5 Free Tools that Help You Build a Community Within Your Blog

By Charnita Fance | Blogging

May 19

A few days ago on Blogging Tips, Zac Johnson wrote about the importance of Adding a Forum and Community to Your Blog. If you are wondering why you should do this, be sure to read his post before trying out one of these tools. Not only does he explain the benefits, but he also tells you when the best time is to start a community on your blog.

Today, I’m going to go over 5 free tools that can help you achieve the goal of having a blog community. These tools integrate smoothly into any WordPress blog and are sure to help bring more traffic to your blog as well as increase readers and user engagement.


BlogFrog adds a mini community to your blog complete with a forum, profiles, photo sharing, live chats, broadcasts, and much more. They also make it easy to integrate your forum with your blog via embeddable conversations. I recently recommended this tool to a good friend and she’s really happy with it so far.

The BlogFrog - Community for Blogs - Live Demo

A live BlogFrog community at YourLifeAfter25.com

Although you’ll actually create your own BlogFrog community, they give you an embed code to add to your blog. You can add widgets and even monetize your community thru BlogFrom (they offer a generous CPM by the way). Members can create an account or use their Facebook account to join.

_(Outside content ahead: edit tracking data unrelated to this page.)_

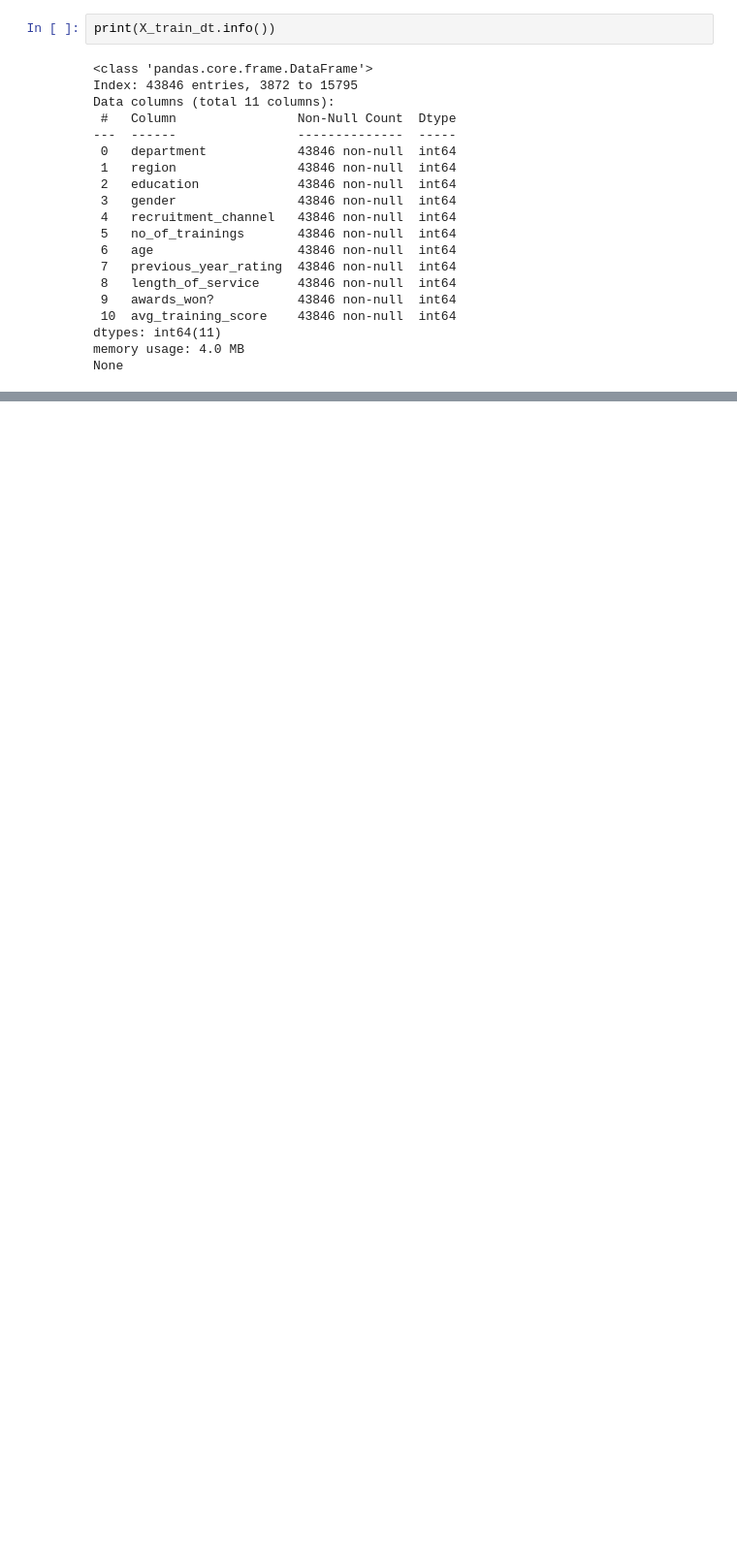
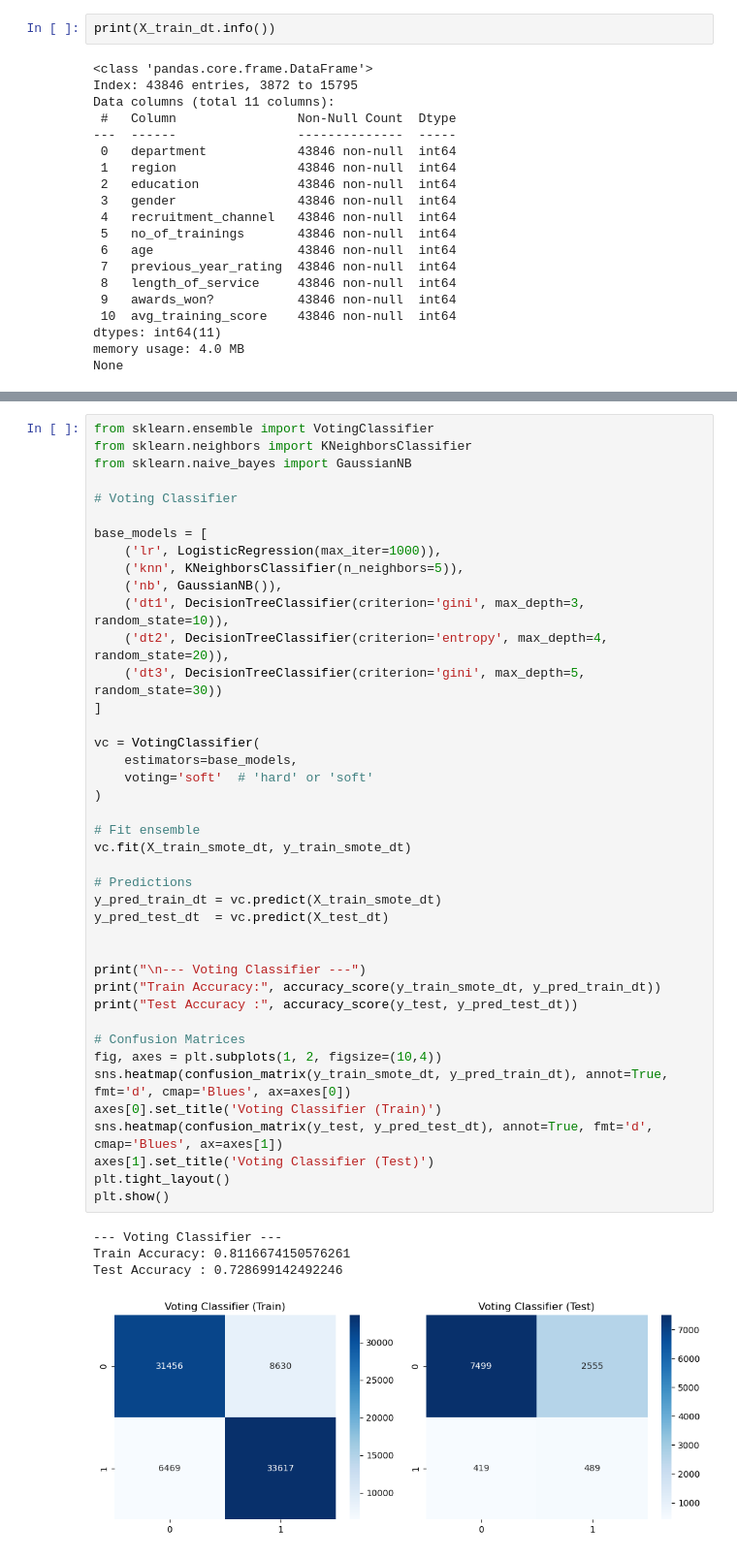
Before and after one commit to A713158/promotion_prediction_ML, a Jupyter notebook: HR_ML.ipynb, the cells around one changed output, grey strips where cells are left out. Shown at 97% size. Drawn from its saved outputs; the diff is of its cells as text; blank space fills up the shorter version.

```diff
--- a/HR_ML.ipynb
+++ b/HR_ML.ipynb
@@ -680,0 +681,46 @@ OOB Score     : Not available for AdaBoost
+# %%
+from sklearn.ensemble import VotingClassifier
+from sklearn.neighbors import KNeighborsClassifier
+from sklearn.naive_bayes import GaussianNB
+
+# Voting Classifier
+
+base_models = [
+    ('lr', LogisticRegression(max_iter=1000)),
+    ('knn', KNeighborsClassifier(n_neighbors=5)),
+    ('nb', GaussianNB()),
+    ('dt1', DecisionTreeClassifier(criterion='gini', max_depth=3, random_state=10)),
+    ('dt2', DecisionTreeClassifier(criterion='entropy', max_depth=4, random_state=20)),
+    ('dt3', DecisionTreeClassifier(criterion='gini', max_depth=5, random_state=30))
+]
+
+vc = VotingClassifier(
+    estimators=base_models,
+    voting='soft'  # 'hard' or 'soft'
+)
+
+# Fit ensemble
+vc.fit(X_train_smote_dt, y_train_smote_dt)
+
+# Predictions
+y_pred_train_dt = vc.predict(X_train_smote_dt)
+y_pred_test_dt  = vc.predict(X_test_dt)
+
+
+print("\n--- Voting Classifier ---")
+print("Train Accuracy:", accuracy_score(y_train_smote_dt, y_pred_train_dt))
+print("Test Accuracy :", accuracy_score(y_test, y_pred_test_dt))
+
+# Confusion Matrices
+fig, axes = plt.subplots(1, 2, figsize=(10,4))
+sns.heatmap(confusion_matrix(y_train_smote_dt, y_pred_train_dt), annot=True, fmt='d', cmap='Blues', ax=axes[0])
+axes[0].set_title('Voting Classifier (Train)')
+sns.heatmap(confusion_matrix(y_test, y_pred_test_dt), annot=True, fmt='d', cmap='Blues', ax=axes[1])
+axes[1].set_title('Voting Classifier (Test)')
+plt.tight_layout()
+plt.show()
+# %% [output]
+--- Voting Classifier ---
+Train Accuracy: 0.8116674150576261
+Test Accuracy : 0.728699142492246
+[figure, added]
```
Also changed, not shown: parts of 7 cells of this notebook.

If BlogFrog isn’t enough and you’re looking for a bigger community, BuddyPress is definitely the best options. It’s a WordPress plugin that turns your blog into a social network with too many features to name.

BuddyPress - Social networking, in a box.

Tasty Kitchen's BuddyPress powered community

Some of the top features are: activity streams, user groups, multi-site blogging, extended profiles, discussion forums, private messaging, and much more. BuddyPress even has its own plugins and themes that you can use to add even more features and customizations.

Mingle Forum

Mingle Forum is a WordPress plugin that adds a forum to your blog. It’s lightweight, secure, easy-to-use and quick to setup. Their mission is to “keep it simple” and that they do very well.

Mingle Forum allows you to easily and quickly put a Forum on your WordPress blog.

Cartpauj & iComNow shows a Mingle forum in action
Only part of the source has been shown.